--- START ---

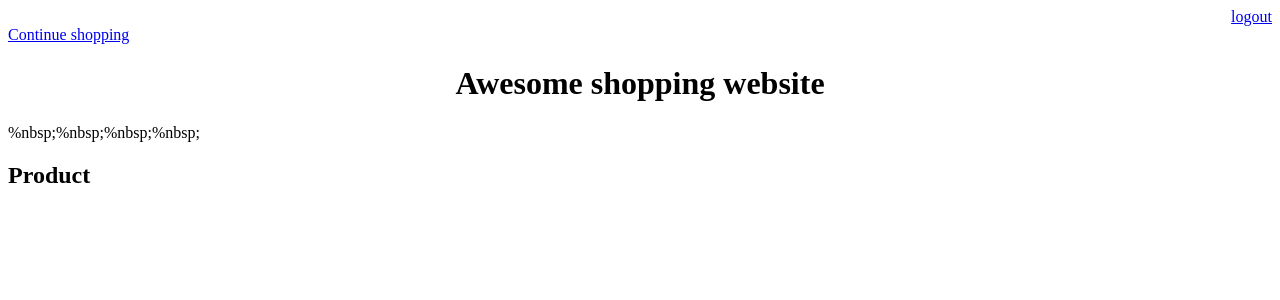
Repository: balu-sadanandan/demo-Shopping-cart-application
Page: http://localhost/shopping-cart/proddesc.jsp
These files come from the project's save history. The page is drawn as it stood at one moment and after the next save; the edit follows.
The browser window is 1280 px wide. The pictures show the whole page.
The page is served by Tomcat 9.

Above is the page before, as saved 2017-09-19 04:45:56.

After the next save:
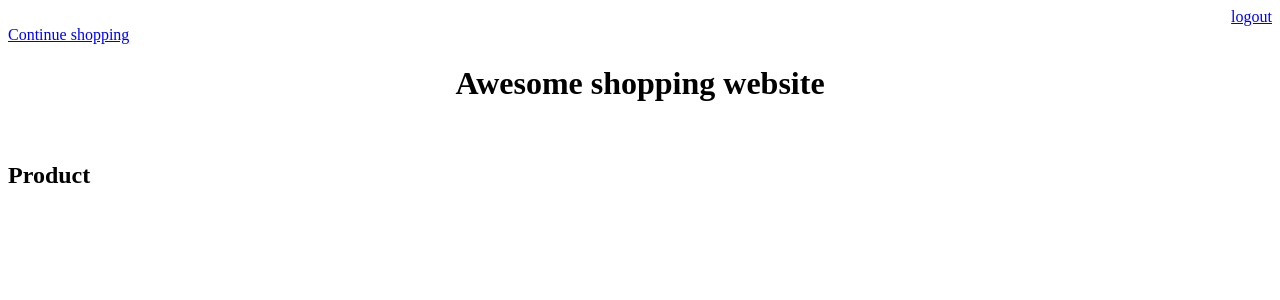
Saved 22 s later.
--- a/shopping-cart/WebContent/proddesc.jsp
+++ b/shopping-cart/WebContent/proddesc.jsp
@@ -20,7 +20,7 @@
     </center>
    </div>
    <div align="left">
-   %nbsp;%nbsp;%nbsp;%nbsp;
+   &nbsp;&nbsp;&nbsp;&nbsp;
     <h2>Product</h2>
 </div>
 
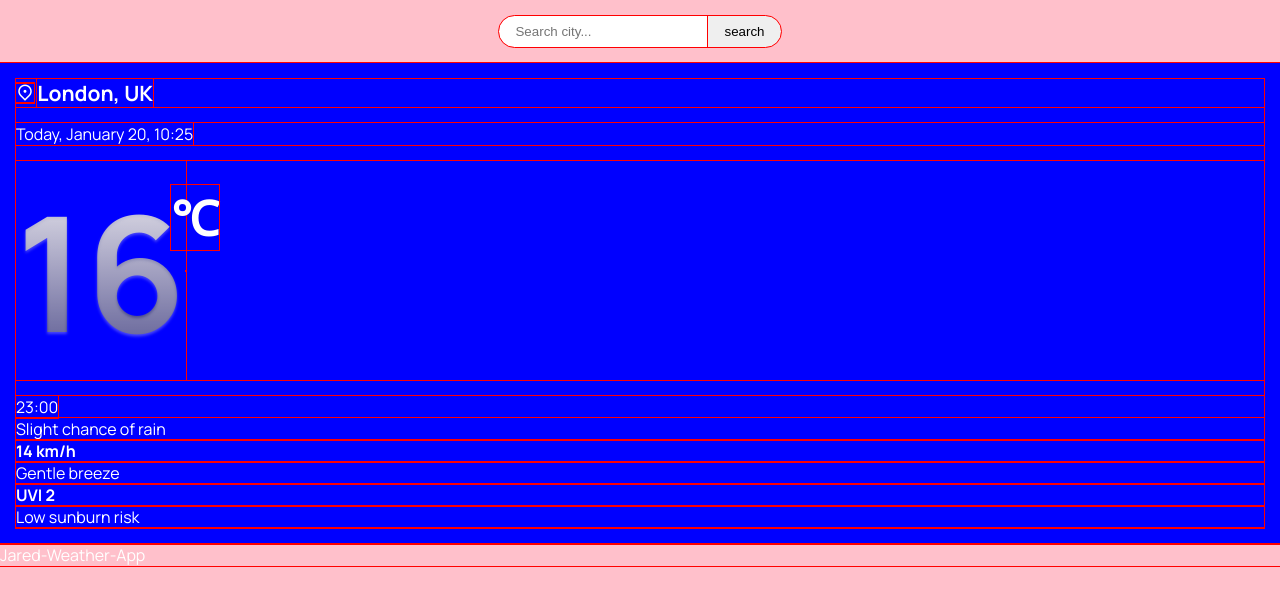
Repository: EguJaredoBoyd/Jared-Weather-App
Page: main.html
An editor plug-in stored every save of this project. The page is shown before and after the next save, followed by the edit.
The browser window is 1280 px wide. The pictures show the whole page.
Some web libraries are served in a nearby version.

Above is the page before, as saved 2026-01-22 17:10:24.

### main.html
<!doctype html>
<html lang="en">
  <head>
    <meta charset="UTF-8" />
    <meta name="viewport" content="width=device-width, initial-scale=1.0" />
    <link rel="preconnect" href="https://fonts.googleapis.com" />
    <link rel="preconnect" href="https://fonts.gstatic.com" crossorigin />
    <link
      href="https://fonts.googleapis.com/css2?family=Manrope:wght@200..800&display=swap"
      rel="stylesheet"
    />
    <head>
      <link
        href="https://cdn.jsdelivr.net/npm/remixicon@4.8.0/fonts/remixicon.css"
        rel="stylesheet"
      />
    </head>
    <link rel="stylesheet" href="./css/styles.css" />
    <title>Jared-Weather-App</title>
  </head>
  <body class="weather-app">
    <div class="weather-app__container">
      <header>
        <div class="search-place">
          <input
            type="text"
            placeholder="Search city..."
            aria-label="Search city"
          />
          <button>search</button>
        </div>
      </header>
      <main>
        <section class="current-weather">
          <div class="place-searched">
            <i class="ri-map-pin-2-line"></i>
            <h3 class="city-name">London, UK</h3>
          </div>
          <div class="date-today">
            <time datetime="2026-01-20T10:25">Today, January 20, 10:25</time>
          </div>
          <div class="place-temperature">
            <span class="place-temperature__measure"><h3>16</h3></span>
            <span class="place-temperature__degree"><h3>℃</h3></span>
          </div>
          <div class="place-forecast">
            <article class="forecast-item forecast-item--weather">
              <time datetime="23:00">23:00</time>
              <p>Slight chance of rain</p>
            </article>

            <article class="forecast-item forecast-item--wind">
              <h4>14 km/h</h4>
              <p>Gentle breeze</p>
            </article>

            <article class="forecast-item forecast-item--uv">
              <h4>UVI 2</h4>
              <p>Low sunburn risk</p>
            </article>
          </div>
        </section>
        <section class="swipe-section">
          <!-- Hourly and daily forecast will slide in here! -->
        </section>
      </main>
      <footer>
        <div><p>Jared-Weather-App</p></div>
      </footer>
    </div>
  </body>
</html>

### css/styles.css
/* ==== CSS RESET ==== */
*,
*::before,
*::after {
  margin: 0;
  padding: 0;
  box-sizing: border-box;
  outline: 1px solid red;
}

:root {
  --background-color: #03045e;
  --text-color: white;
}

html {
  font-size: 16px;
}

body {
  font-family: "Manrope", sans-serif;
  background-color: var(--background-color);
  color: var(--text-color);
}

.weather-app__container {
  display: flex;
  flex-direction: column;
  background-color: pink;
  height: 100vh;
}

.search-place {
  display: flex;
  justify-content: center;
  padding: 1rem;
}

.search-place input {
  padding: 0.5rem 1rem;
  border: none;
  border-bottom-left-radius: 1rem;
  border-top-left-radius: 1rem;
}

.search-place button {
  border: none;
  border-top-right-radius: 1rem;
  border-bottom-right-radius: 1rem;
  padding: 0.5rem 1rem;
}

main {
  background-color: blue;
  display: flex;
  flex-direction: column;
  padding: 1rem;
}

.current-weather {
  display: flex;
  flex-direction: column;
  row-gap: 1rem;
}

.place-searched {
  display: flex;
  align-items: center;
  column-gap: 0.2rem;
  font-size: large;
}

.place-temperature {
  display: flex;
  align-items: center;
  position: relative;
}

.place-temperature__measure h3 {
  font-size: 10rem;
  background: linear-gradient(to bottom, white, var(--background-color));
  -webkit-background-clip: text;
  background-clip: text;
  -webkit-text-fill-color: transparent;
  text-shadow: 0 2px 3px rgba(243, 235, 235, 0.3);
}

.place-temperature__degree h3 {
  font-size: 3rem;
  position: absolute;
  top: 1.5rem;
  left: 9.7rem;
}

After the next save:
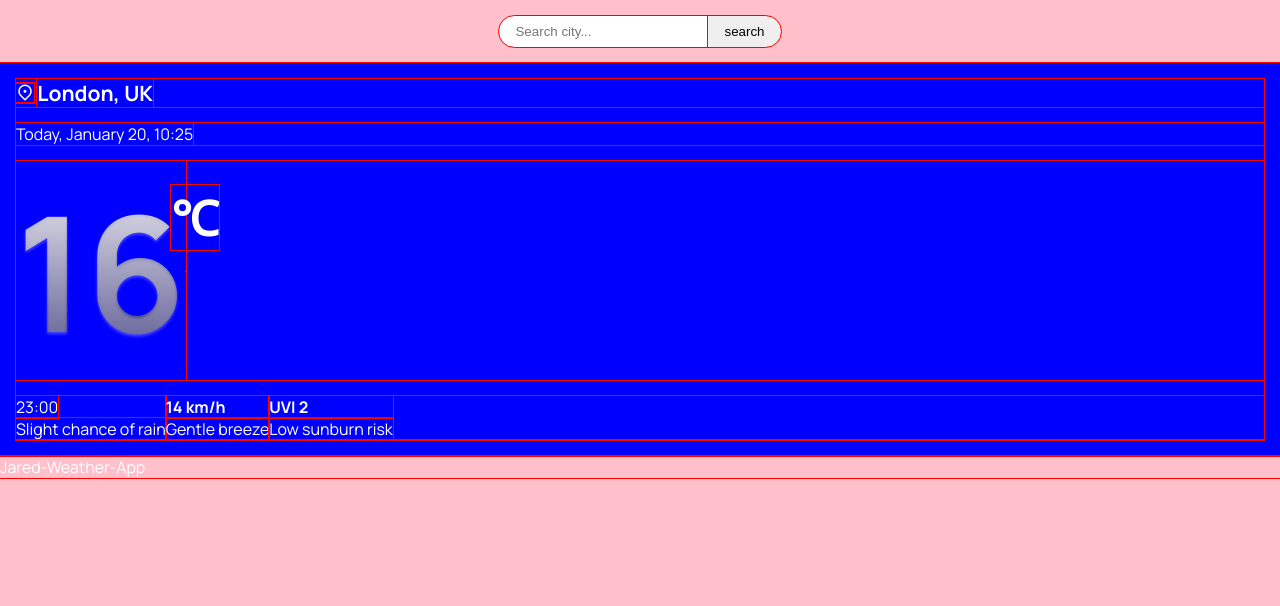
Saved 101 s later.
--- a/css/styles.css
+++ b/css/styles.css
@@ -91,3 +91,7 @@ main {
   top: 1.5rem;
   left: 9.7rem;
 }
+
+.place-forecast {
+  display: flex;
+}

After the save that followed:
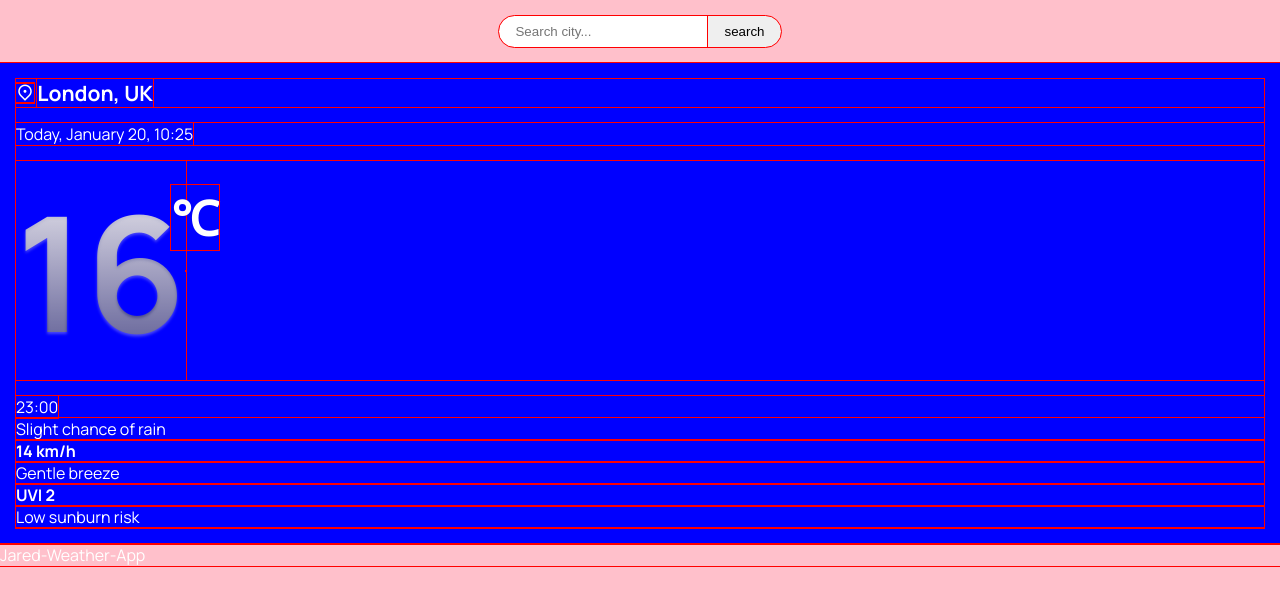
Saved 9 min 48 s later.
--- a/css/styles.css
+++ b/css/styles.css
@@ -93,5 +93,5 @@ main {
 }
 
 .place-forecast {
-  display: flex;
+  display: flexbox;
 }
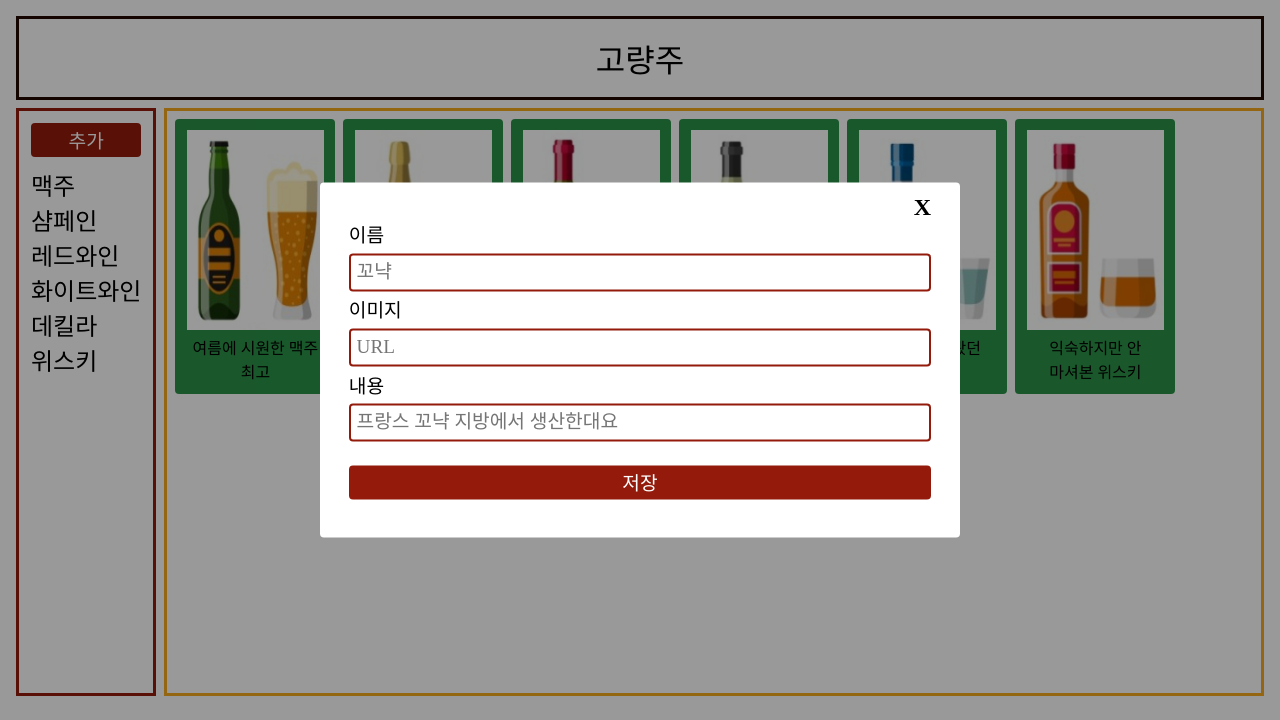
Repository: Jay-JYKim91/grj_2nd_week
Page: index.html
The author's editor kept a copy of each file at every save. The page is drawn from the files as they stood at one save, then again after the next save.
The browser window is 1280 px wide. The pictures show the whole page.
Some web fonts or font styles are not loaded; a fallback is used.

Above is the page before, as saved 2022-05-16 17:13:53.

After the next save:
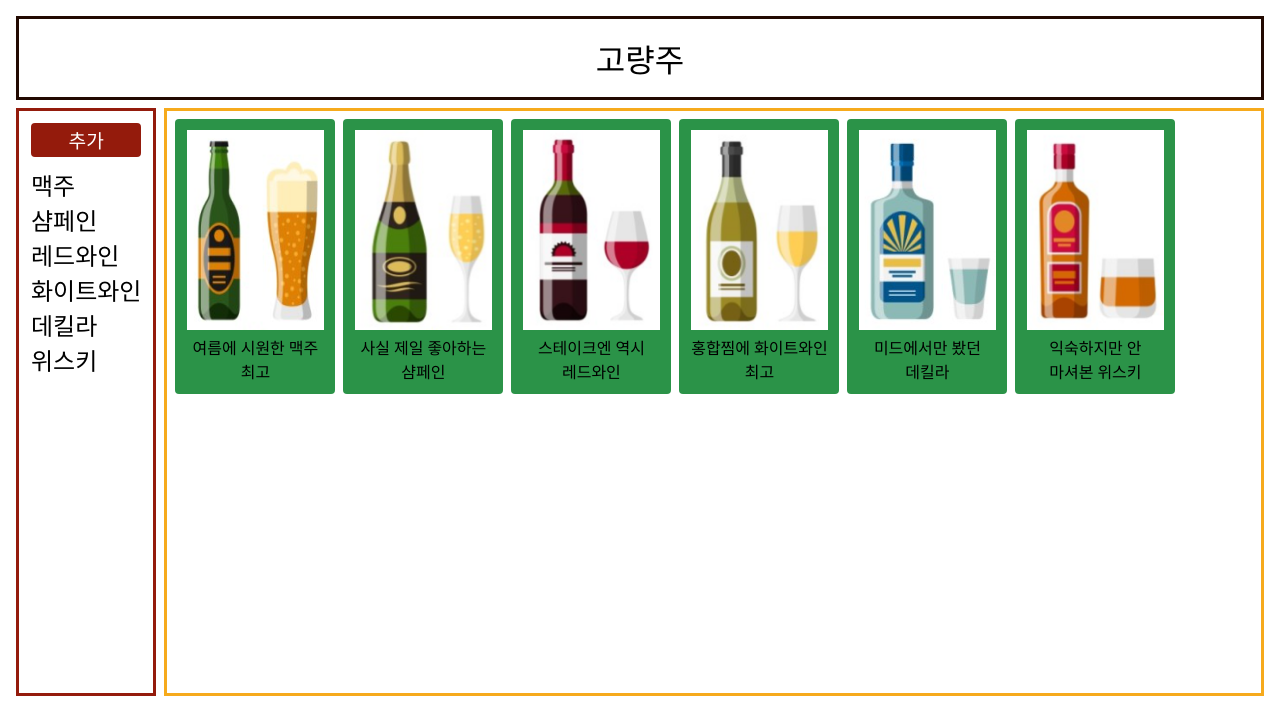
Saved 54 s later.
--- a/styles.css
+++ b/styles.css
@@ -99,6 +99,7 @@ aside {
 }
 
 .modal {
+  display: none;
   position: fixed;
   z-index: 1;
   left: 0;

--- END ---

Print the material above verbatim, no images.

Answer to this problem »
Repository: balu-sadanandan/demo-Shopping-cart-application
Page: http://localhost/shopping-cart/proddesc.jsp
These files come from the project's save history. The page is drawn as it stood at one moment and after the next save; the edit follows.
The browser window is 1280 px wide. The pictures show the whole page.
The page is served by Tomcat 9.

Above is the page before, as saved 2017-09-19 04:45:56.

After the next save:
Saved 22 s later.
--- a/shopping-cart/WebContent/proddesc.jsp
+++ b/shopping-cart/WebContent/proddesc.jsp
@@ -20,7 +20,7 @@
     </center>
    </div>
    <div align="left">
-   %nbsp;%nbsp;%nbsp;%nbsp;
+   &nbsp;&nbsp;&nbsp;&nbsp;
     <h2>Product</h2>
 </div>
 
Repository: EguJaredoBoyd/Jared-Weather-App
Page: main.html
An editor plug-in stored every save of this project. The page is shown before and after the next save, followed by the edit.
The browser window is 1280 px wide. The pictures show the whole page.
Some web libraries are served in a nearby version.

Above is the page before, as saved 2026-01-22 17:10:24.

### main.html
<!doctype html>
<html lang="en">
  <head>
    <meta charset="UTF-8" />
    <meta name="viewport" content="width=device-width, initial-scale=1.0" />
    <link rel="preconnect" href="https://fonts.googleapis.com" />
    <link rel="preconnect" href="https://fonts.gstatic.com" crossorigin />
    <link
      href="https://fonts.googleapis.com/css2?family=Manrope:wght@200..800&display=swap"
      rel="stylesheet"
    />
    <head>
      <link
        href="https://cdn.jsdelivr.net/npm/remixicon@4.8.0/fonts/remixicon.css"
        rel="stylesheet"
      />
    </head>
    <link rel="stylesheet" href="./css/styles.css" />
    <title>Jared-Weather-App</title>
  </head>
  <body class="weather-app">
    <div class="weather-app__container">
      <header>
        <div class="search-place">
          <input
            type="text"
            placeholder="Search city..."
            aria-label="Search city"
          />
          <button>search</button>
        </div>
      </header>
      <main>
        <section class="current-weather">
          <div class="place-searched">
            <i class="ri-map-pin-2-line"></i>
            <h3 class="city-name">London, UK</h3>
          </div>
          <div class="date-today">
            <time datetime="2026-01-20T10:25">Today, January 20, 10:25</time>
          </div>
          <div class="place-temperature">
            <span class="place-temperature__measure"><h3>16</h3></span>
            <span class="place-temperature__degree"><h3>℃</h3></span>
          </div>
          <div class="place-forecast">
            <article class="forecast-item forecast-item--weather">
              <time datetime="23:00">23:00</time>
              <p>Slight chance of rain</p>
            </article>

            <article class="forecast-item forecast-item--wind">
              <h4>14 km/h</h4>
              <p>Gentle breeze</p>
            </article>

            <article class="forecast-item forecast-item--uv">
              <h4>UVI 2</h4>
              <p>Low sunburn risk</p>
            </article>
          </div>
        </section>
        <section class="swipe-section">
          <!-- Hourly and daily forecast will slide in here! -->
        </section>
      </main>
      <footer>
        <div><p>Jared-Weather-App</p></div>
      </footer>
    </div>
  </body>
</html>

### css/styles.css
/* ==== CSS RESET ==== */
*,
*::before,
*::after {
  margin: 0;
  padding: 0;
  box-sizing: border-box;
  outline: 1px solid red;
}

:root {
  --background-color: #03045e;
  --text-color: white;
}

html {
  font-size: 16px;
}

body {
  font-family: "Manrope", sans-serif;
  background-color: var(--background-color);
  color: var(--text-color);
}

.weather-app__container {
  display: flex;
  flex-direction: column;
  background-color: pink;
  height: 100vh;
}

.search-place {
  display: flex;
  justify-content: center;
  padding: 1rem;
}

.search-place input {
  padding: 0.5rem 1rem;
  border: none;
  border-bottom-left-radius: 1rem;
  border-top-left-radius: 1rem;
}

.search-place button {
  border: none;
  border-top-right-radius: 1rem;
  border-bottom-right-radius: 1rem;
  padding: 0.5rem 1rem;
}

main {
  background-color: blue;
  display: flex;
  flex-direction: column;
  padding: 1rem;
}

.current-weather {
  display: flex;
  flex-direction: column;
  row-gap: 1rem;
}

.place-searched {
  display: flex;
  align-items: center;
  column-gap: 0.2rem;
  font-size: large;
}

.place-temperature {
  display: flex;
  align-items: center;
  position: relative;
}

.place-temperature__measure h3 {
  font-size: 10rem;
  background: linear-gradient(to bottom, white, var(--background-color));
  -webkit-background-clip: text;
  background-clip: text;
  -webkit-text-fill-color: transparent;
  text-shadow: 0 2px 3px rgba(243, 235, 235, 0.3);
}

.place-temperature__degree h3 {
  font-size: 3rem;
  position: absolute;
  top: 1.5rem;
  left: 9.7rem;
}

After the next save:
Saved 101 s later.
--- a/css/styles.css
+++ b/css/styles.css
@@ -91,3 +91,7 @@ main {
   top: 1.5rem;
   left: 9.7rem;
 }
+
+.place-forecast {
+  display: flex;
+}

After the save that followed:
Saved 9 min 48 s later.
--- a/css/styles.css
+++ b/css/styles.css
@@ -93,5 +93,5 @@ main {
 }
 
 .place-forecast {
-  display: flex;
+  display: flexbox;
 }
Repository: Jay-JYKim91/grj_2nd_week
Page: index.html
The author's editor kept a copy of each file at every save. The page is drawn from the files as they stood at one save, then again after the next save.
The browser window is 1280 px wide. The pictures show the whole page.
Some web fonts or font styles are not loaded; a fallback is used.

Above is the page before, as saved 2022-05-16 17:13:53.

After the next save:
Saved 54 s later.
--- a/styles.css
+++ b/styles.css
@@ -99,6 +99,7 @@ aside {
 }
 
 .modal {
+  display: none;
   position: fixed;
   z-index: 1;
   left: 0;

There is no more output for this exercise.